How Life Sciences Companies Can Protect Against Supply Chain Disruptions 

As the U.S. government strives to strengthen the pharmaceutical supply chain, the onus also falls upon companies. Here are a few strategies to protect against supply chain disruptions:

  1. Bringing End-to-End (E2E) Visibility within Supply Chain: Large attack surfaces within global supply chains, multiple types of systems, higher presence of proprietary components and the critical lifesaving nature of the pharmaceutical supply chain requires companies to focus concerted efforts towards achieving E2E visibility. This requires consistent gradual efforts to build visibility and may even require updating existing master data and data governance practices within organizations.
  2. Emergency Response Planning and Playbook: Building a small team focused on creative risk assessment, defining correct risk algorithms, and creating a playbook of mitigation actions will help organizations in identifying, quantifying and managing disruption impacts.
  3. Leveraging Emerging Technologies with Rapid “Proof of Value” Assessments: Companies now have a large set of tools at their disposal along with multiple emerging technologies (GenAI, IoT, ML, Blockchain) to gather data points, assess potential disruption impacts and prepare mitigation actions. However, a rapid factory model to complete “Proof of Value” assessments will be helpful to see rapid benefits and business acceptance of such tools.
  4. Developing Right Supply Chain Talent: There is a growing need for multi-faceted supply chain talent who have hands-on E2E supply chain experience and are comfortable in data analytics and technology solutions. However, finding such talent is difficult as reiterated by the 2023 Korn Ferry Supply Chain Agenda. Therefore, a structured program to identify in-house talent or develop them through a training program could be a starting point. Supply chain teams require individuals across two broad categories: engineers (data, analytics, technology) and business-focused project managers (PMs). More than the hard skills, the team will require individuals with unique skills to plan for risk scenarios, while being resourceful and continuously learning.  
  5. Increasing Collaborations with Suppliers and Carriers: Enabling end-to-end visibility across the supply chain requires real-or near-real-time collaboration with suppliers and carriers. This collaboration ultimately drives customer experience as it helps manage expectations.

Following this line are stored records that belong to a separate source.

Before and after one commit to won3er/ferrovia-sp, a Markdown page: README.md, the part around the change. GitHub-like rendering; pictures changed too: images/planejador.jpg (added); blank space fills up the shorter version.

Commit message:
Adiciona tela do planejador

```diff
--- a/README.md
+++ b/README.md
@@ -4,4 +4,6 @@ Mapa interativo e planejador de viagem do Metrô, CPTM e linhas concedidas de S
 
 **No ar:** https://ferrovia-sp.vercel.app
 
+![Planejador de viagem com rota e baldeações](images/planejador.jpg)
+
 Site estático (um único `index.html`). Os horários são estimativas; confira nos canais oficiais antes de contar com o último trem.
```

It is a very deliberate and time-intensive effort to diversify suppliers or increase a manufacturing footprint due to difficulties from increased operating expenses and regulatory oversight requirements. However, even tracking the sole source/single source/Tier 1 visibility/Tier ‘n’ visibility can be a good starting point to proactively plan for managing disruptions.

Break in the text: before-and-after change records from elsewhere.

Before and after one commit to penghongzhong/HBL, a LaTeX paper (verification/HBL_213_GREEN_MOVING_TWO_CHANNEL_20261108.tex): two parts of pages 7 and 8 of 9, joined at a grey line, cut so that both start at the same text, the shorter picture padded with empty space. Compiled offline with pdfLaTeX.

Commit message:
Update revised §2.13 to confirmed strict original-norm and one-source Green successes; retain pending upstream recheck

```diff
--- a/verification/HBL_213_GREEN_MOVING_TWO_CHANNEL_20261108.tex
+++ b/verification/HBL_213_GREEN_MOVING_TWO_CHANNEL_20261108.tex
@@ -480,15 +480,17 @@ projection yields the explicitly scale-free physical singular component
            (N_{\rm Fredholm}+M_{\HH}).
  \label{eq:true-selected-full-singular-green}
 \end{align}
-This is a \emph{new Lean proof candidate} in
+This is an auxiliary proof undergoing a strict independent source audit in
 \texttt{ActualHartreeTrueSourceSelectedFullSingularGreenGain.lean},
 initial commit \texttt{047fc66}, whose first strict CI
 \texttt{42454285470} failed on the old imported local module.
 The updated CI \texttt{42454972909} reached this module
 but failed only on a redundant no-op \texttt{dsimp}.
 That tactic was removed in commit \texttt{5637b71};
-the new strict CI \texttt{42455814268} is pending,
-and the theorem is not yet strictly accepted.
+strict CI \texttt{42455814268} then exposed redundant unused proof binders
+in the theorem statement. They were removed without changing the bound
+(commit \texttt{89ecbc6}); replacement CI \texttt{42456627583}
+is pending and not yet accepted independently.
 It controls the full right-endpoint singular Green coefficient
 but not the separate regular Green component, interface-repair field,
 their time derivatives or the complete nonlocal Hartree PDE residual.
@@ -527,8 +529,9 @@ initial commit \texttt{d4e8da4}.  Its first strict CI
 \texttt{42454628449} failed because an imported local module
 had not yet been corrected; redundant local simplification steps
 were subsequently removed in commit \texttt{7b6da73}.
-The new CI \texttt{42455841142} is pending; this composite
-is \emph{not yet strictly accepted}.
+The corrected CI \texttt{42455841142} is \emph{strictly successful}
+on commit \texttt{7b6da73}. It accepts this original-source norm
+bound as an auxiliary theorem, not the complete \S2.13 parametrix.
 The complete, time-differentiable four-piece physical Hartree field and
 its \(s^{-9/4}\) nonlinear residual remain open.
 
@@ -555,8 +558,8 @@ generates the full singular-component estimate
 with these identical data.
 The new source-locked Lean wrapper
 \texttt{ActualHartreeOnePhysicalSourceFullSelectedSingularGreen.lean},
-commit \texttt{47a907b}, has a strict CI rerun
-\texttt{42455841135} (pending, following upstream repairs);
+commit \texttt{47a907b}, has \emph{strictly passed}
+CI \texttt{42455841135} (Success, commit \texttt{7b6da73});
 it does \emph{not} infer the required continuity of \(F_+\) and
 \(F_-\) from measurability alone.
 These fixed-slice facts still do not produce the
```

Short- and Long-Term Investments 

With the federal government working to bring manufacturing and supply chain operations to familiar soil, it is paramount that pharmaceutical and life sciences companies start making strategic investments in short- and long-term initiatives. Companies can benefit with quick wins by working on foundational data projects and rapid “proof of value” assessments.

While the industry is moving towards near-shoring and friend-shoring and global realignments are in progress, long-term actions will be defined by an organization’s existing product supply chain, talent availability, customer needs and regional regulatory conditions.